*** Dataset excerpts ***

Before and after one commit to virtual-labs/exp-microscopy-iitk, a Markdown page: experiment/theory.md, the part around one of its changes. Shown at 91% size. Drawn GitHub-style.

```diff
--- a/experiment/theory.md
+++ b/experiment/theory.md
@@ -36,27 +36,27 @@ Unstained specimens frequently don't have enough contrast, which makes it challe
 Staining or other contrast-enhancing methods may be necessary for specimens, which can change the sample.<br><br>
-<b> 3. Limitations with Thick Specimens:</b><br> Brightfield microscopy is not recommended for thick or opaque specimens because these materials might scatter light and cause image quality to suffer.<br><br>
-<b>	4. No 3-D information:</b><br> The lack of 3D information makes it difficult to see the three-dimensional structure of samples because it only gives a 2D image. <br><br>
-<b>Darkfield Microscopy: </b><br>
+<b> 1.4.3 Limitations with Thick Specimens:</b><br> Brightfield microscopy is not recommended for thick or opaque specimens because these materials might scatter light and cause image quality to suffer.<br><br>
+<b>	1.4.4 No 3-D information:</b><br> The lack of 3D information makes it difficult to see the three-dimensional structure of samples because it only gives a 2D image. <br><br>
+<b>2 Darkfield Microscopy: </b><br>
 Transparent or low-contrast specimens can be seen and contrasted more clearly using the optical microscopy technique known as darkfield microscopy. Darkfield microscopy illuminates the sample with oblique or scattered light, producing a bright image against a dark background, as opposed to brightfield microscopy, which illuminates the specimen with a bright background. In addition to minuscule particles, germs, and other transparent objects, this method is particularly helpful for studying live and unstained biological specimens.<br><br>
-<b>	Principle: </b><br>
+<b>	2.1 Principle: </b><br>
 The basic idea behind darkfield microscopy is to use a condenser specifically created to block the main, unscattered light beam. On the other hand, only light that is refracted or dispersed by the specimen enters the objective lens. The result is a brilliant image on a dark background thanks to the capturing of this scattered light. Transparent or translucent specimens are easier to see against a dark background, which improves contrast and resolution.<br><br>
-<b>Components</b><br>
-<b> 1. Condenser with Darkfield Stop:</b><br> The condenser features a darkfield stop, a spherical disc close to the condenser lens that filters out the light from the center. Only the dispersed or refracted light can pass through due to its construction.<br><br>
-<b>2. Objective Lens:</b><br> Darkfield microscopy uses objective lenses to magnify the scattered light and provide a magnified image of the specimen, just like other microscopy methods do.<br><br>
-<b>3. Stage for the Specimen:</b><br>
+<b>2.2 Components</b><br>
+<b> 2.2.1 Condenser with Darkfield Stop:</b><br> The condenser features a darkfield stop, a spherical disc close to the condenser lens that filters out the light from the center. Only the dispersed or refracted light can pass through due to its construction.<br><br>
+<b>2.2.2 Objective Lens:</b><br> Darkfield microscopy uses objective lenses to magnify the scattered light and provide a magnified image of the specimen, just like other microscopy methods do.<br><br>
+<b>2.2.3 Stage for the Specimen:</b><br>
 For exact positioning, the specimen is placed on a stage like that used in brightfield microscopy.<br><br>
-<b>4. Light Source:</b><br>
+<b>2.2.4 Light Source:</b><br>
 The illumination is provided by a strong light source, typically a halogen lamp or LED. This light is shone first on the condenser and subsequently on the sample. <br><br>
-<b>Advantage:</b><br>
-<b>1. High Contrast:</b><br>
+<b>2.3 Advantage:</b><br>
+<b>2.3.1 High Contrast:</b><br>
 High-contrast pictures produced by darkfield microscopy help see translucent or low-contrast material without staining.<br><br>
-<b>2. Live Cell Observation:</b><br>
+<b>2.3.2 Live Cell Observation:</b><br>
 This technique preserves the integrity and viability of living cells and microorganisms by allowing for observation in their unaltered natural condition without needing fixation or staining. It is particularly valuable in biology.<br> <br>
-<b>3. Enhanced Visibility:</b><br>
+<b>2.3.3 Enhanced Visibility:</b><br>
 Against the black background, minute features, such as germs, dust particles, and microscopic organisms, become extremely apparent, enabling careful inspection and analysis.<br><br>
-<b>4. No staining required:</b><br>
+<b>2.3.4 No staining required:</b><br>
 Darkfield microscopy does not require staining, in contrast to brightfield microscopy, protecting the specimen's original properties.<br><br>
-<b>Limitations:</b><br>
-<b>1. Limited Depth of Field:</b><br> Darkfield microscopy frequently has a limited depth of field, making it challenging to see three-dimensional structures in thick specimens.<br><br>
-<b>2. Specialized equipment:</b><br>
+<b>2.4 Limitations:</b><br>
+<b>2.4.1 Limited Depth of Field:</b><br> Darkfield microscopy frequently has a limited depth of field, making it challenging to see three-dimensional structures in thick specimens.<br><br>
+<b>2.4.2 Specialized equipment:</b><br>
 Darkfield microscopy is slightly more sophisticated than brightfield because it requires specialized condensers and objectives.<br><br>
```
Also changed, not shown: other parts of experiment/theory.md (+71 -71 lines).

***

Reproduce every line above that contains the string "Stop".

-<b> 1. Condenser with Darkfield Stop:</b><br> The condenser features a darkfield stop, a spherical disc close to the condenser lens that filters out the light from the center. Only the dispersed or refracted light can pass through due to its construction.<br><br>
+<b> 2.2.1 Condenser with Darkfield Stop:</b><br> The condenser features a darkfield stop, a spherical disc close to the condenser lens that filters out the light from the center. Only the dispersed or refracted light can pass through due to its construction.<br><br>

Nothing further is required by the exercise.